“How California’s High-Speed Train Derailed”
In 2008, California voters approved the first bonds for a $33 billion San Francisco-Los Angeles high-speed train.
14 years later, The New York Times now calls the project “a case study in how ambitious public works projects can become dangerously encumbered by political compromises, unrealistic cost estimates, faulty engineering and a determination to persevere on projects that have become…too big to fail….”
Political compromises, records show, produced difficult and expensive routes through the state’s agricultural belt. They routed the train through a geologically complex mountain pass in the Bay Area. And they dictated that construction would begin in the center of the state, in the heartland of agriculture, not at either end of the city where tens of millions of potential cyclists live. The pros and cons of these routing choices have been debated for years. But it is only today that we see how costly the political choices were. Together they turned a project that could have been built more quickly and cheaply into a monster so expensive that, without a major new source of funding, there’s little chance it could ever achieve its original goal of linking California’s two largest metropolitan areas in two hours and 40 minutes….
Fourteen years later, construction is now underway on part of a 171-mile “starter” line connecting a few central California cities, which was promised for 2030. But few expect that it achieves this goal. Meanwhile, costs continued to rise. When the California High-Speed Rail Authority released its new draft 2022 business plan in February, it estimated a final cost of up to $105 billion. Less than three months later, the “final plan” raised the estimate to $113 billion. The railway authority said it has accelerated the pace of construction of the start-up system, but at the current rate of spending of $1.8 million a day, according to projections widely used by engineers and project managers, the train will not could not be completed in this century. ..

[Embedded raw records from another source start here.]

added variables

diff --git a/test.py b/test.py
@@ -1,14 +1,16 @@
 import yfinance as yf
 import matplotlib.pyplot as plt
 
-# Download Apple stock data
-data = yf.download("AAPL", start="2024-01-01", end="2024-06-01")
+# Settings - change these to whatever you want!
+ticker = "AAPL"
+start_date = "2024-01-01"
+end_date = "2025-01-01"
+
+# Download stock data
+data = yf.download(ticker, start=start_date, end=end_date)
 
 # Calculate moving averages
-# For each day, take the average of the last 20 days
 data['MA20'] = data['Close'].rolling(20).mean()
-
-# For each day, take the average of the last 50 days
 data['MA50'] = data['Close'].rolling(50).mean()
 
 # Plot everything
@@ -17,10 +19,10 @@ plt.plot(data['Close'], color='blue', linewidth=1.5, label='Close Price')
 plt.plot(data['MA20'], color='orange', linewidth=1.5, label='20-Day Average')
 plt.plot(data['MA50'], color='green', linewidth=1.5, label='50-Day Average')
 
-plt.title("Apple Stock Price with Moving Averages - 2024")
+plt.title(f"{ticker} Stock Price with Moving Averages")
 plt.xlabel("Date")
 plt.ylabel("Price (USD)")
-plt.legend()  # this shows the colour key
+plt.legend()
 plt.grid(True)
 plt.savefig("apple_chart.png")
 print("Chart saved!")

At present, there is no identified funding source for the $100 billion it will take to expand the Central Valley Rail Project to its original goals, Los Angeles and San Francisco, in part because that legislators, more convinced of the usefulness of high-speed rail viability, pushed to divert additional funding to regional rail projects….
The Times review, however, found that the political agreements created serious obstacles to the project from the start. Speaking candidly on the subject for the first time, some of the high-speed rail authority’s former executives said the project may never work.